wider report the Jerusalem institute is issuing on Wednesday that also takes in
economic and social problems in Israel.
Chernichovsky identified a
reduction in efficiency in the health system, as expressed through relative
inflation for medical services and reduced access to healthcare for certain
parts of the population. In addition, a change in the capitation formula
instituted by the government to strengthen medical services in the periphery has
not worked, increasing gaps between outlying areas and the center of the country
rather than shrinking them, the health economist wrote.
As an example, he
cited evidence of increasing levels of infant mortality among Beduin in the
Negev, countering a trend in recent years of lower infant mortality among this
Chernichovsky said that the Israeli health system is “at a
crossroads” between rejoining leading Western countries with better healthcare,
or becoming “Americanized” – a process that the US is now trying to escape –
with health systems that offer less-developed healthcare.
recent years Israelis – especially haredim and Arabs – have expressed high
satisfaction with their medical care, signs of cracks have begun to show in
satisfaction levels due to the shortage of doctors, dearth of specialists and
overcrowded facilities, he wrote. A government policy encouraging higher demand
for health services resulted from a serious decline in state spending on health
and a major increase in out-of-pocket expenditures.
The 6% increase the
government proposed for the funding of doctors in the periphery will not be
effective, he charged, suggesting that unless changes are made, the “pull” to
the center of the country will make the periphery even weaker.
medical facilities manned by physicians who also work at public medical
facilities has caused much harm by reducing the quality and amount of medical
services in public hospitals, Chernichovsky contended.
He urged that the
national expenditure on medical care be increased by around 9.5% by 2020, with
state spending returning to the level the country enjoyed in 1995. He also

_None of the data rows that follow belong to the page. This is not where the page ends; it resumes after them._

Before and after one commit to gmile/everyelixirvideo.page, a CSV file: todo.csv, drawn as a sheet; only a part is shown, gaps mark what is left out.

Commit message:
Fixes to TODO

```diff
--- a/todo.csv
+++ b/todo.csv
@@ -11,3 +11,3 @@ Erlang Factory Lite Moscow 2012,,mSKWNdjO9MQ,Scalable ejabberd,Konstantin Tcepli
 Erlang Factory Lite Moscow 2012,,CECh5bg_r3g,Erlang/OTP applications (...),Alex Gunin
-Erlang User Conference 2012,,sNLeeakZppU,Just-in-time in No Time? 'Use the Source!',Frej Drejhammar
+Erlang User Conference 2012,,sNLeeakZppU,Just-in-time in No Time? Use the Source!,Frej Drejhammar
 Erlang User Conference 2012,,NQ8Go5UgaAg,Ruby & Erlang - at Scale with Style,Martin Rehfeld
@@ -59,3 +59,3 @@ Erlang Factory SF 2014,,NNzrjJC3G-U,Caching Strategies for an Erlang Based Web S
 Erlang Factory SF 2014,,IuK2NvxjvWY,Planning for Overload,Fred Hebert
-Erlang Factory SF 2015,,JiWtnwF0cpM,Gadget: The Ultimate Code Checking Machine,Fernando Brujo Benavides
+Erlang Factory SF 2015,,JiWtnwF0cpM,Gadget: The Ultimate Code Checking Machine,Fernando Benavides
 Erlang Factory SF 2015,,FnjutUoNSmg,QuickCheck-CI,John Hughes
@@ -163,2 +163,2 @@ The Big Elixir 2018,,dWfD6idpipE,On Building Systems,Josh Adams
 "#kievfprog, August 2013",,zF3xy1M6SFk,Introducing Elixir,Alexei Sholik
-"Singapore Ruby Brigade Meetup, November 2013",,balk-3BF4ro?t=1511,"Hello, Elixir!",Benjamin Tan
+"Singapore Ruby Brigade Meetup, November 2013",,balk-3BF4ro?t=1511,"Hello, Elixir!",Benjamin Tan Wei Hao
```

called for giving everyone the right to choose hospital specialists and receive
a second opinion by an expert of his choice, and for improving the wages and
conditions of medical residents.